It's a bit of a walk to get there, but just up the road from Whangapoua is a pristine wonder for Kiwi travellers over summer. If you want to avoid the walk, it's easily accessible by boat. New Chums regularly tops must-do lists, so it's certainly one you should see if you're in the area.
Black Pebble Beach, Kaikōura
The North Island and particularly the Coromandel are certainly overrepresented in this list, but the south boasts some beautiful coast as well. Kaikōura is finally accessible by road again and visiting Black Pebble Beach, near the settlement of Kekerengu, means you may even see seals while you're there.
Maitai Bay, Northland

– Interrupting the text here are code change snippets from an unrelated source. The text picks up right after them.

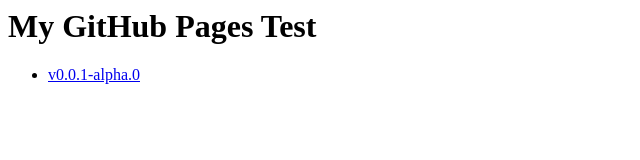
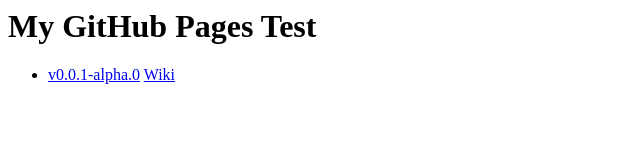
Before and after one commit to sunfish-shogi/my-github-pages-test, a plain HTML site: page docs/index.html in a window 1280 px wide. Shown: the full height of the page, 0-640 px from the left. Drawn offline with Linux system fonts and the light colour scheme.

Commit message:
add wiki link

```diff
--- a/docs/index.html
+++ b/docs/index.html
@@ -8,6 +8,7 @@
       <ul>
         <li>
           <a href="https://github.com/sunfish-shogi/my-github-pages-test/releases/tag/v0.0.1-alpha.0">v0.0.1-alpha.0</a>
+          <a href="https://github.com/sunfish-shogi/my-github-pages-test/wiki">Wiki</a>
         </li>
       </ul>
     </p>
```
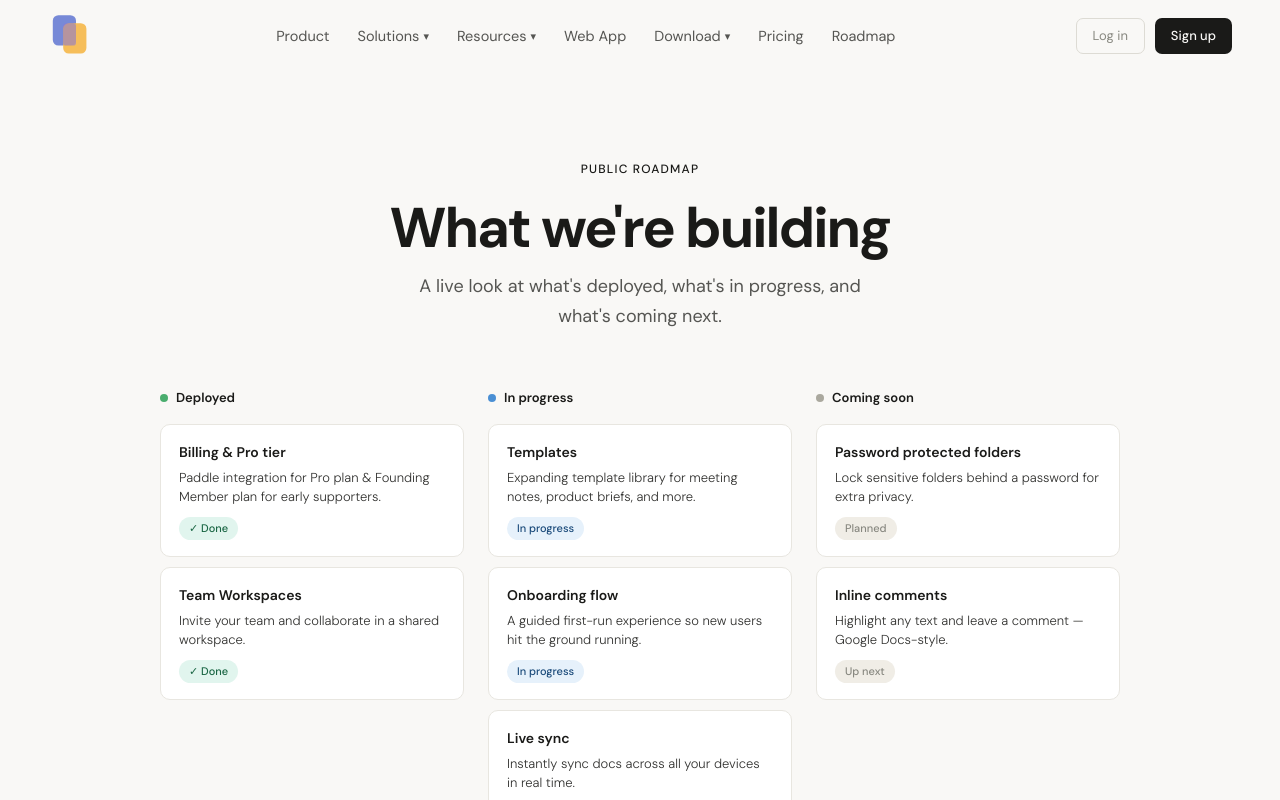
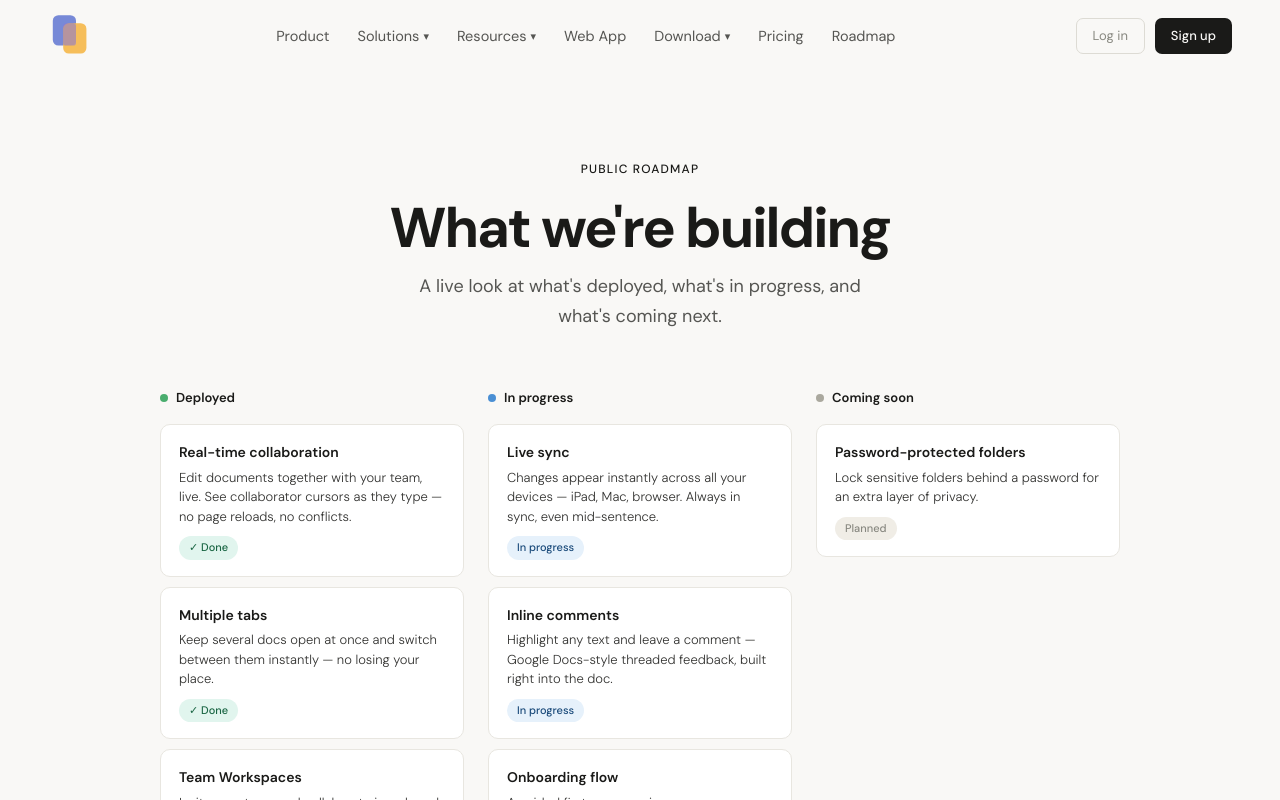
Before and after one commit to sillyledger/two-website, a Next.js app: page /roadmap in a window 1280 px wide. Shown: the top 800 px of the page. Built offline with nearby package versions, Linux system fonts and the light colour scheme.

Commit message:
Update page.tsx

```diff
--- a/app/roadmap/page.tsx
+++ b/app/roadmap/page.tsx
@@ -23,8 +23,13 @@ export default function Roadmap() {
                 <span className="roadmap-col-label">Deployed</span>
               </div>
               <div className="rm-card">
-                <div className="rm-card-title">Billing &amp; Pro tier</div>
-                <div className="rm-card-desc">Paddle integration for Pro plan &amp; Founding Member plan for early supporters.</div>
+                <div className="rm-card-title">Real-time collaboration</div>
+                <div className="rm-card-desc">Edit documents together with your team, live. See collaborator cursors as they type — no page reloads, no conflicts.</div>
+                <span className="rm-badge rm-badge-shipped">✓ Done</span>
+              </div>
+              <div className="rm-card">
+                <div className="rm-card-title">Multiple tabs</div>
+                <div className="rm-card-desc">Keep several docs open at once and switch between them instantly — no losing your place.</div>
                 <span className="rm-badge rm-badge-shipped">✓ Done</span>
               </div>
               <div className="rm-card">
@@ -41,18 +46,18 @@ export default function Roadmap() {
                 <span className="roadmap-col-label">In progress</span>
               </div>
               <div className="rm-card">
-                <div className="rm-card-title">Templates</div>
-                <div className="rm-card-desc">Expanding template library for meeting notes, product briefs, and more.</div>
+                <div className="rm-card-title">Live sync</div>
+                <div className="rm-card-desc">Changes appear instantly across all your devices — iPad, Mac, browser. Always in sync, even mid-sentence.</div>
+                <span className="rm-badge rm-badge-progress">In progress</span>
+              </div>
+              <div className="rm-card">
+                <div className="rm-card-title">Inline comments</div>
+                <div className="rm-card-desc">Highlight any text and leave a comment — Google Docs-style threaded feedback, built right into the doc.</div>
                 <span className="rm-badge rm-badge-progress">In progress</span>
               </div>
               <div className="rm-card">
                 <div className="rm-card-title">Onboarding flow</div>
                 <div className="rm-card-desc">A guided first-run experience so new users hit the ground running.</div>
-                <span className="rm-badge rm-badge-progress">In progress</span>
-              </div>
-              <div className="rm-card">
-                <div className="rm-card-title">Live sync</div>
-                <div className="rm-card-desc">Instantly sync docs across all your devices in real time.</div>
                 <span className="rm-badge rm-badge-progress">In progress</span>
               </div>
             </div>
@@ -64,14 +69,9 @@ export default function Roadmap() {
                 <span className="roadmap-col-label">Coming soon</span>
               </div>
               <div className="rm-card">
-                <div className="rm-card-title">Password protected folders</div>
-                <div className="rm-card-desc">Lock sensitive folders behind a password for extra privacy.</div>
+                <div className="rm-card-title">Password-protected folders</div>
+                <div className="rm-card-desc">Lock sensitive folders behind a password for an extra layer of privacy.</div>
                 <span className="rm-badge rm-badge-soon">Planned</span>
-              </div>
-              <div className="rm-card">
-                <div className="rm-card-title">Inline comments</div>
-                <div className="rm-card-desc">Highlight any text and leave a comment — Google Docs-style.</div>
-                <span className="rm-badge rm-badge-soon">Up next</span>
               </div>
             </div>
 
@@ -101,6 +101,8 @@ export default function Roadmap() {
               <div className="roadmap-prev-item"><span className="roadmap-prev-check">✓</span> Export to PDF &amp; Markdown</div>
               <div className="roadmap-prev-item"><span className="roadmap-prev-check">✓</span> Storage tracking</div>
               <div className="roadmap-prev-item"><span className="roadmap-prev-check">✓</span> Team Workspaces</div>
+              <div className="roadmap-prev-item"><span className="roadmap-prev-check">✓</span> Real-time collaboration</div>
+              <div className="roadmap-prev-item"><span className="roadmap-prev-check">✓</span> Multiple tabs</div>
             </div>
           </div>
 
```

There's a rāhui on the removal of seafood from Maitai Bay, but there's nothing to stop you from heading down for a swim. Located on the outer Karikari Peninsula, 2km down a gravel road, the beach boasts a campground and plentiful pohutukawa to laze under.
Purakaunui Bay, Otago
One for the deep south, Purakaunui Bay is a surf beach with stunning views of cliff faces near the Catlin's. Ten kilometres to the north lies Jack's Blowhole, a spectacular 55m deep blowhole about 200m from the sea.
Tawhitokino Beach, Auckland
You'll have to get your timing right to get to Tawhitokino Beach - it's only accessible during low tide, but sometimes the wait is worth it. Located near Kawakawa Bay, Tawhitokino provides a sheltered place, where you can almost feel like you've escaped Auckland, despite not having gone far at all.